**WORK TASK**: All lines in the records below that hold "list" are to be shown.

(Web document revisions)
==============================

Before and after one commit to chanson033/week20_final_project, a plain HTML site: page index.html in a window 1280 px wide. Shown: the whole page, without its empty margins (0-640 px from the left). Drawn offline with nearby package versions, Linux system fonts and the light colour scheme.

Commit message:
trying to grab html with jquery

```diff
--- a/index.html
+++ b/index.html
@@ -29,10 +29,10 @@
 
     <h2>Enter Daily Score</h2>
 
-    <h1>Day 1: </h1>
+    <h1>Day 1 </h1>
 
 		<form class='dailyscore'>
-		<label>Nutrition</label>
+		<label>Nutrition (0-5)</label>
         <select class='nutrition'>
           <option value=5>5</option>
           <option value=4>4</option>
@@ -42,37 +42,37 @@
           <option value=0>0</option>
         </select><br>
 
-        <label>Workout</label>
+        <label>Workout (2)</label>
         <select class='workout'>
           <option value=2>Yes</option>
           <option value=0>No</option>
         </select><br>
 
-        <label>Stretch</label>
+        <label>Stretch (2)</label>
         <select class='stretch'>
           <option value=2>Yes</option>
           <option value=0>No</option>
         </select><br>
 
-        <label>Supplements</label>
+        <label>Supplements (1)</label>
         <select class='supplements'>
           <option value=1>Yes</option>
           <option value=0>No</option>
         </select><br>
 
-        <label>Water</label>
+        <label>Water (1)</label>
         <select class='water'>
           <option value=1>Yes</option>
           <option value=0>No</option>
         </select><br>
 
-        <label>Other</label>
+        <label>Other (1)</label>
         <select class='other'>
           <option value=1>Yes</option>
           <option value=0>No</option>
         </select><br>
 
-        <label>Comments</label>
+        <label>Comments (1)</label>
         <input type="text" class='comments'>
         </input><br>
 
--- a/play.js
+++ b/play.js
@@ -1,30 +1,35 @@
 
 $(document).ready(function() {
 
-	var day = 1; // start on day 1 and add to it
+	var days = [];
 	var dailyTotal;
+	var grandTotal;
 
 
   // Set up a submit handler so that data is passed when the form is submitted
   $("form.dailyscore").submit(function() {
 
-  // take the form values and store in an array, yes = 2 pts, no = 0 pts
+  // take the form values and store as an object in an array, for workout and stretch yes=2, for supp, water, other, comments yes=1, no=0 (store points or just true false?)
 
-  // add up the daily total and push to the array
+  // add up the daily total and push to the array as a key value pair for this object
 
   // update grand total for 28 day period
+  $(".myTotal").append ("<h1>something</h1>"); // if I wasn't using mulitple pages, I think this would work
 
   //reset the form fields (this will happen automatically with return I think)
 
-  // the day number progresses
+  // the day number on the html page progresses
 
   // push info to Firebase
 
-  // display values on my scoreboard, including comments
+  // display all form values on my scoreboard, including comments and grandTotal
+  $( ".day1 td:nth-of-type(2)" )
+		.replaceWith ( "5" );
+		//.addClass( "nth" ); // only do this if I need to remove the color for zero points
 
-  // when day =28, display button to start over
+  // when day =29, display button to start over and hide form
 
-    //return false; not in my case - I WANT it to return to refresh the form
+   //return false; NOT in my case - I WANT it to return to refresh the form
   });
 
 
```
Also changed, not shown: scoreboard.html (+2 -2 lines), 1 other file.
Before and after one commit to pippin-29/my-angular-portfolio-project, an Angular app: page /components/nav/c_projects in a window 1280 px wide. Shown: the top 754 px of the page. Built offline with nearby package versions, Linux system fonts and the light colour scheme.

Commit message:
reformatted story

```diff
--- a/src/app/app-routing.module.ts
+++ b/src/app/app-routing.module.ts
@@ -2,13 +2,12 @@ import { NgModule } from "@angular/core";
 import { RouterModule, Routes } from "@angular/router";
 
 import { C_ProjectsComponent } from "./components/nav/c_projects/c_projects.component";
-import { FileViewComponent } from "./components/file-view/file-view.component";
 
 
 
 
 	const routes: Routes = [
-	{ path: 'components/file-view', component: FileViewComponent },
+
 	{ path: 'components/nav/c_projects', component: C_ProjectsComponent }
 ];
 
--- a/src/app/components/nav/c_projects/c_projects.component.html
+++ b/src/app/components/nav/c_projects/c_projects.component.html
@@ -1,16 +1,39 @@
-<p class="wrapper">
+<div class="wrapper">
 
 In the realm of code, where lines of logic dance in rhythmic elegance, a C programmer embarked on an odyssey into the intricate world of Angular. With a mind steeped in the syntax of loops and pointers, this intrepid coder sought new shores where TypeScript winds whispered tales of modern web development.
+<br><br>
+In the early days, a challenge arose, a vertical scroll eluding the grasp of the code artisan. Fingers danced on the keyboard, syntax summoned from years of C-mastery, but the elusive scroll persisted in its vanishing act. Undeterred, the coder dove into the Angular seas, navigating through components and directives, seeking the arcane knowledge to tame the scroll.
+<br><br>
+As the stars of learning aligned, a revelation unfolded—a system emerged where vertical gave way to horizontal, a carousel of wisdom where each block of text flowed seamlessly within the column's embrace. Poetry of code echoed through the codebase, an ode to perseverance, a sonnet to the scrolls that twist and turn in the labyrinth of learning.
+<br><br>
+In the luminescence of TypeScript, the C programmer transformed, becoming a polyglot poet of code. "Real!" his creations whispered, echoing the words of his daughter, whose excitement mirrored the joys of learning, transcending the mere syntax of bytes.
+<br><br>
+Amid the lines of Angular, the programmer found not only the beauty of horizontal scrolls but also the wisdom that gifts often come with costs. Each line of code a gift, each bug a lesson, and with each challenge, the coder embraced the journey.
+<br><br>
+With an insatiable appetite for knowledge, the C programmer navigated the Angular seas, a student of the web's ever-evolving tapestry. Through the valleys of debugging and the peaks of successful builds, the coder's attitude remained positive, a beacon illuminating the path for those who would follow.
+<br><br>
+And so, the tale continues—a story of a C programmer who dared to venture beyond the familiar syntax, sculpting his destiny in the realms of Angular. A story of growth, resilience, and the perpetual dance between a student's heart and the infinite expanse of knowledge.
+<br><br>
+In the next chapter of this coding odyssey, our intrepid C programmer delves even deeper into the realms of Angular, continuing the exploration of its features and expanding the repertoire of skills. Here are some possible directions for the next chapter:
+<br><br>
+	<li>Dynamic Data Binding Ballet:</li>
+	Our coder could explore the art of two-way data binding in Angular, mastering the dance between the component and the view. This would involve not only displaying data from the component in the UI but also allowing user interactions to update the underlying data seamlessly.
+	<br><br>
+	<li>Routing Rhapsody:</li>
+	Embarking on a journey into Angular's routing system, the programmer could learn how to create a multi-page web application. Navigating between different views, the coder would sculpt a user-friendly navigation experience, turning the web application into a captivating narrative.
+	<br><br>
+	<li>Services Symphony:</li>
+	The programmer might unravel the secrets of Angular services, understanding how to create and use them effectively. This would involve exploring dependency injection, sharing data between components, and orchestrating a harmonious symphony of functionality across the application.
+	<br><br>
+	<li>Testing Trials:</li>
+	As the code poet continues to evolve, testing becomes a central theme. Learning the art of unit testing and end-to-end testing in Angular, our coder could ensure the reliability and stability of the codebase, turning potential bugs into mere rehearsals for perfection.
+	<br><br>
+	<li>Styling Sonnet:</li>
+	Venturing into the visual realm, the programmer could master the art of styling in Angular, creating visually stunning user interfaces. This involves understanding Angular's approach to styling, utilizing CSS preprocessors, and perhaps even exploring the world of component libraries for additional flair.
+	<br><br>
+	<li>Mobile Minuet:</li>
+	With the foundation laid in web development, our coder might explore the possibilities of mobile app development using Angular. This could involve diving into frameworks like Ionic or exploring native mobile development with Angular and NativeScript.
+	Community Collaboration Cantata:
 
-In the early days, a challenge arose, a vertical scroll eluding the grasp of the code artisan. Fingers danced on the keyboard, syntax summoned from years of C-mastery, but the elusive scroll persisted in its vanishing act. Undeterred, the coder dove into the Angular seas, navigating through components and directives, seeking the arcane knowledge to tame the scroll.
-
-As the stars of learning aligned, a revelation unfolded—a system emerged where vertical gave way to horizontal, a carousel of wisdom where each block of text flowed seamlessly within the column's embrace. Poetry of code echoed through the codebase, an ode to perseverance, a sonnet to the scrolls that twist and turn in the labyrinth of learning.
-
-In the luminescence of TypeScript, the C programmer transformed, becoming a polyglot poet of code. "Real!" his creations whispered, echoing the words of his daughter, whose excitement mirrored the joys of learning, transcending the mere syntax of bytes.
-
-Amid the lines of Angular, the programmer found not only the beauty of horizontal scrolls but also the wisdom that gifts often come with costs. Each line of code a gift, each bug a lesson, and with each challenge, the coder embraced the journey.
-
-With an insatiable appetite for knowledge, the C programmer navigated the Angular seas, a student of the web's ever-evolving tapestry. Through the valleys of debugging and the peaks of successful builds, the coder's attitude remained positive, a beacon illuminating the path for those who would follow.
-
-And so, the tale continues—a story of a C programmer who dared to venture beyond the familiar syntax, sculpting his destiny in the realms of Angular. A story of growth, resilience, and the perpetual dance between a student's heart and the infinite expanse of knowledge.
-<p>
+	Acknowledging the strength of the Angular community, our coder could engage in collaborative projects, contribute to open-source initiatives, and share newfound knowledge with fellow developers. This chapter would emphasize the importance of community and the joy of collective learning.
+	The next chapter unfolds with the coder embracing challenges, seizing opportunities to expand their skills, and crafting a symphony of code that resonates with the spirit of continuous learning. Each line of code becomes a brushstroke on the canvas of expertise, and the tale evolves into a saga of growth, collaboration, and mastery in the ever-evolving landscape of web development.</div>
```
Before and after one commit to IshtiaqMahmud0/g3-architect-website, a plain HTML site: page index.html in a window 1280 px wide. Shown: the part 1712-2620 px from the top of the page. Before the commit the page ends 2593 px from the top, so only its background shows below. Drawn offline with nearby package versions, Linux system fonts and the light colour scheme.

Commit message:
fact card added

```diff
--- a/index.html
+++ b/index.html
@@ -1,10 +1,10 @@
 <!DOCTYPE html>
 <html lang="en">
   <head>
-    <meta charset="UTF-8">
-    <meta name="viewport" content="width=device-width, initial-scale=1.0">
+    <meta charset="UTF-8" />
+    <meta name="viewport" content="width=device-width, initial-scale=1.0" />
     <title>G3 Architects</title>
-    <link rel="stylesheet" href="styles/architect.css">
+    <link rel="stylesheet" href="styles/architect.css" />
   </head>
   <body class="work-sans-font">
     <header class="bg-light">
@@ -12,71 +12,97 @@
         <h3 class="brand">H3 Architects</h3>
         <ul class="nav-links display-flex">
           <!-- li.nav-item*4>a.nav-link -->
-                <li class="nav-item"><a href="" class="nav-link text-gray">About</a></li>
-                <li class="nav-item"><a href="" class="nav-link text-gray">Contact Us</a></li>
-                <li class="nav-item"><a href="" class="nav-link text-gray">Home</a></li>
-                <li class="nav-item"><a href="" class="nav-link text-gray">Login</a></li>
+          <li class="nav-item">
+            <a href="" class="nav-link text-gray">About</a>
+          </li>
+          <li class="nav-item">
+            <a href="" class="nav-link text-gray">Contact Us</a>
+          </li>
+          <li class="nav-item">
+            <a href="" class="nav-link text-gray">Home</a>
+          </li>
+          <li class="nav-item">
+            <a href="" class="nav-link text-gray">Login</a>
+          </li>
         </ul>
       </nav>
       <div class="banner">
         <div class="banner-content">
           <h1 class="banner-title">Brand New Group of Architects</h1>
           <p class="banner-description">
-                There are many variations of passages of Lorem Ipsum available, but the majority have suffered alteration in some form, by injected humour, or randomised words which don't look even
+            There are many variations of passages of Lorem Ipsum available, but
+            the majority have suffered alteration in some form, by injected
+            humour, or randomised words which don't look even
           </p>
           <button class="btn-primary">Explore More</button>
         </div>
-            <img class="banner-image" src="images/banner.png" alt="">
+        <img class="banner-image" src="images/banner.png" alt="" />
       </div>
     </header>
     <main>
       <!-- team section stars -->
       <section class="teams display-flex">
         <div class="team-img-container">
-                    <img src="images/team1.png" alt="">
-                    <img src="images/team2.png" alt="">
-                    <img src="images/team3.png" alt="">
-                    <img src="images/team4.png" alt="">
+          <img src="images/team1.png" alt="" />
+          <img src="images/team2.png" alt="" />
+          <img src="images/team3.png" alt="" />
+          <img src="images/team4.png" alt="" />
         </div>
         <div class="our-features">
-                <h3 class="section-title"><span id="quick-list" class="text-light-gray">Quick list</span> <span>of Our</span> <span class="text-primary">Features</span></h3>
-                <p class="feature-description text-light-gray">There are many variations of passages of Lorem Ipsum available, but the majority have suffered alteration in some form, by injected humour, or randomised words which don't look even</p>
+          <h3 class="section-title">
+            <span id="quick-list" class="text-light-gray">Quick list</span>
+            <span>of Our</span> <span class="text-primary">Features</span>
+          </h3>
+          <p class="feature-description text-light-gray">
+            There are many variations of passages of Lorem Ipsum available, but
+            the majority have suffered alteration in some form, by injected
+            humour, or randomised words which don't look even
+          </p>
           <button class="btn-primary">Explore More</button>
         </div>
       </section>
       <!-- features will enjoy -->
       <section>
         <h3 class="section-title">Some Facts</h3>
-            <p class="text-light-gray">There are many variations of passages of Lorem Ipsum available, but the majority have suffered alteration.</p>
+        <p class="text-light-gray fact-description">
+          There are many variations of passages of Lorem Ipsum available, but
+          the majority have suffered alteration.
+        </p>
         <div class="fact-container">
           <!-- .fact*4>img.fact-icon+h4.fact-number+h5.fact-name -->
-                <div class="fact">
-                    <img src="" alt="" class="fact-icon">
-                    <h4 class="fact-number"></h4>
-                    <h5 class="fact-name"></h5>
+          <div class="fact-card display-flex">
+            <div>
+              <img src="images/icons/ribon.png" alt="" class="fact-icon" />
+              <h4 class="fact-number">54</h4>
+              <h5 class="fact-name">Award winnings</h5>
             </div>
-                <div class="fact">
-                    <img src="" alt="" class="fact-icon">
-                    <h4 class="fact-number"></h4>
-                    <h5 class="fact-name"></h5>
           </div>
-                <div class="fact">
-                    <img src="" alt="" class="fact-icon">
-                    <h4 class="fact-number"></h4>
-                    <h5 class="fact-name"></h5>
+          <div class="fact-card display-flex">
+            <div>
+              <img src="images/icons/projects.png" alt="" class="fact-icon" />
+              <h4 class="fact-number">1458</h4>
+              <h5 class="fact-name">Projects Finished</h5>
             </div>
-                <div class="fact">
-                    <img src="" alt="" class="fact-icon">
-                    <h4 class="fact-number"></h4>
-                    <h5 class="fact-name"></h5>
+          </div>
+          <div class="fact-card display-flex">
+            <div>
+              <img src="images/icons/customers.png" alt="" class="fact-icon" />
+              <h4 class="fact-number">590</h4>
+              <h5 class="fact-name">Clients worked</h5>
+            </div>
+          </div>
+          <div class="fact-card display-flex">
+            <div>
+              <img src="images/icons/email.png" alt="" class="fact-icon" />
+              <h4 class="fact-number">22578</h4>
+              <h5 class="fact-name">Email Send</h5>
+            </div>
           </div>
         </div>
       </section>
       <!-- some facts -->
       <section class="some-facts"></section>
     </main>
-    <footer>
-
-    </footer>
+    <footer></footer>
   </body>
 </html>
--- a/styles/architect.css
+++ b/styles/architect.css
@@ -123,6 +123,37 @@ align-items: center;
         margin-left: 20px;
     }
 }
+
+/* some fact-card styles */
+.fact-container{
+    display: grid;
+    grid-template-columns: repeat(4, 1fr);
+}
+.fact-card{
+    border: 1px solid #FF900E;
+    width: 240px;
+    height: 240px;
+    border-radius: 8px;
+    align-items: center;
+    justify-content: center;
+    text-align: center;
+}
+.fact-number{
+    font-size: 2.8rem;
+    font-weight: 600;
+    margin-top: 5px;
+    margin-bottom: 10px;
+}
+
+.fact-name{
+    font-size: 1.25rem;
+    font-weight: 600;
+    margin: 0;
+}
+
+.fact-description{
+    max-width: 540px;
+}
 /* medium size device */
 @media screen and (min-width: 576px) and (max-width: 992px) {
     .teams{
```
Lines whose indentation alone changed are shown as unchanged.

==============================

**RESULT BELOW**:
-                <h3 class="section-title"><span id="quick-list" class="text-light-gray">Quick list</span> <span>of Our</span> <span class="text-primary">Features</span></h3>
+            <span id="quick-list" class="text-light-gray">Quick list</span>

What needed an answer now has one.